Next Issue Stav Poleg Running Between Languages Jeffrey Meyers on Mr W.H. (Auden) Miles Burrows The Critic as Cleaning Lady Timothy Ades translates Brecht, Karen Leeder translates Ulrike Almut Sandig
Poems Articles Interviews Reports Reviews Contributors
PNR 250 Poetry Archive Banner
PN Review New Issue

This review is taken from PN Review 155, Volume 30 Number 3, January - February 2004.

TOUCHING THE SCAR KWAME DAWES, New and Selected Poems 1994-2002 (Peepal Tree) £9.99

Kwame Dawes's latest collection of new and selected poems is published by Peepal Tree Press, one of the few small houses in Britain expanding the publishing opportunities for inventive black writing, while developing the range of its audiences.
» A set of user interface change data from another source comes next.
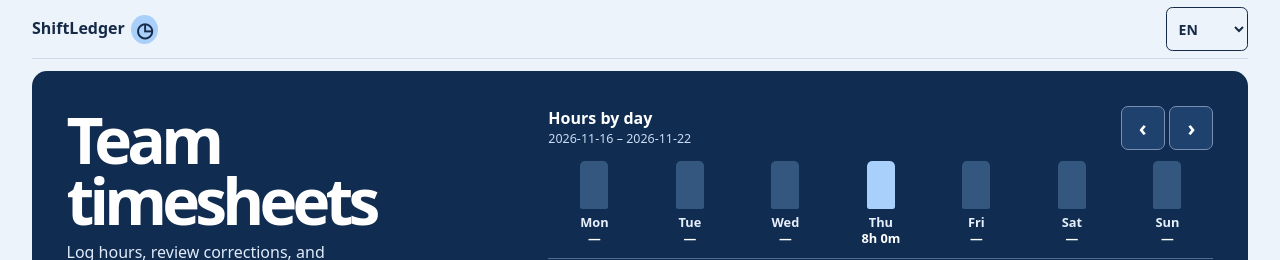
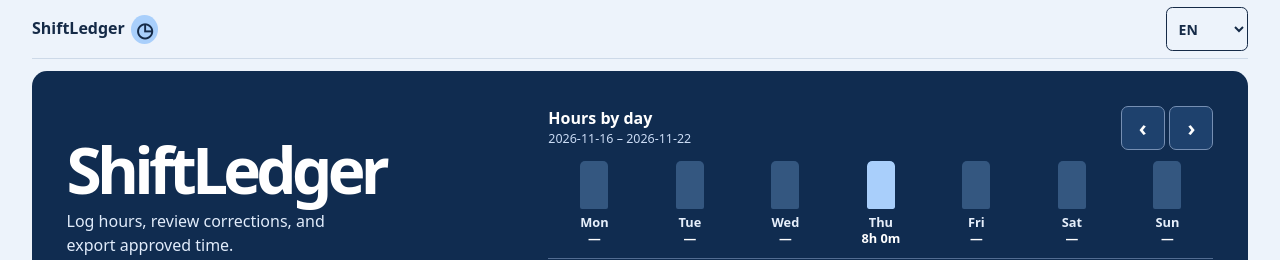
Before and after one commit to wesleybertolaia/shiftledger, a React app: page / in a window 1280 px wide. Shown: the top 260 px of the page. Built offline with nearby package versions, Linux system fonts and the light colour scheme.

Commit message:
Show ShiftLedger as the workspace title

```diff
--- a/public/index.html
+++ b/public/index.html
@@ -4,10 +4,10 @@
   <meta charset="utf-8">
   <meta name="viewport" content="width=device-width, initial-scale=1">
   <meta name="description" content="An employee time tracking demo.">
-  <title>ShiftLedger | Team timesheets</title>
+  <title>ShiftLedger | Work hours</title>
   <link rel="icon" href="data:,">
   <link rel="stylesheet" href="./style.css?v=navy-workspace">
-  <script src="./locale.js?v=weekly-board"></script>
+  <script src="./locale.js?v=shiftledger-title"></script>
   <script type="module" src="./app.js?v=navy-workspace"></script>
   <link rel="stylesheet" href="./locale.css">
 </head>
@@ -20,7 +20,7 @@
     <section id="demo" aria-labelledby="demo-title">
       <header class="demo-header">
         <div>
-          <h1 id="demo-title">Team timesheets</h1><p class="tagline">Log hours, review corrections, and export approved time.</p>
+          <h1 id="demo-title">ShiftLedger</h1><p class="tagline">Log hours, review corrections, and export approved time.</p>
         </div>
         <div id="shift-hero-total"></div>
       </header>
--- a/public/locale.js
+++ b/public/locale.js
@@ -11,7 +11,7 @@
     "Team timesheets": "Controle de jornada da equipe",
     "Log hours, review corrections, and export approved time.": "Registre horas, revise correções e exporte as horas aprovadas.",
 
-    "ShiftLedger | Team timesheets": "ShiftLedger | Registro de jornada",
+    "ShiftLedger | Work hours": "ShiftLedger | Registro de jornada",
     "Changes stay on this device. The workspace starts with sample shifts.": "As alterações ficam neste dispositivo. A área de trabalho vem com turnos de exemplo.",
     "Workspace view": "Visão da área de trabalho",
     "Export approved hours": "Exportar horas aprovadas",
```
Peepal Tree has been formative in launching a variety of now familiar writers from within and without the Caribbean archipelago, including, for example, Bernadine Evaristo, who, in exuberant verse-novels like Lara and The Emperor's Babe, shares with Dawes, a concerted pushing of the boundaries of received poetic forms and languages so that they may eventually carry the melange of accents, histories and experiences that characterise their many voiced inheritors. In the case of Dawes, the matrix of inheritances and dialogues enacted trace the poetic contours of the Antilles from Walcott to Braithwaite, Harris to Markham and Goodison. In Shook Foil (1997), the most obvious example of Dawes working out of the reggae aesthetic that informs the shape of much of his work, Gerard Manley Hopkins meets Bob Marley, the prophet, in the poet's `unfurling' of tongues, his drawing of `new paths' to understanding this `womb of space' that is the Caribbean, `dubbing' more than `bloody truths from the thin concentric grooves', perusing the reasons why, `Jamaicans', then and now, `die, not for pop icons, but for sweet-mouthed politicians'.

This collection traces the temper of the poet's several displacements and hauntings, personal, familial and cultural, in the individual and collective journeys, the damaged hyphens of old and new transatlantic routes: ...

Searching, please wait... animated waiting image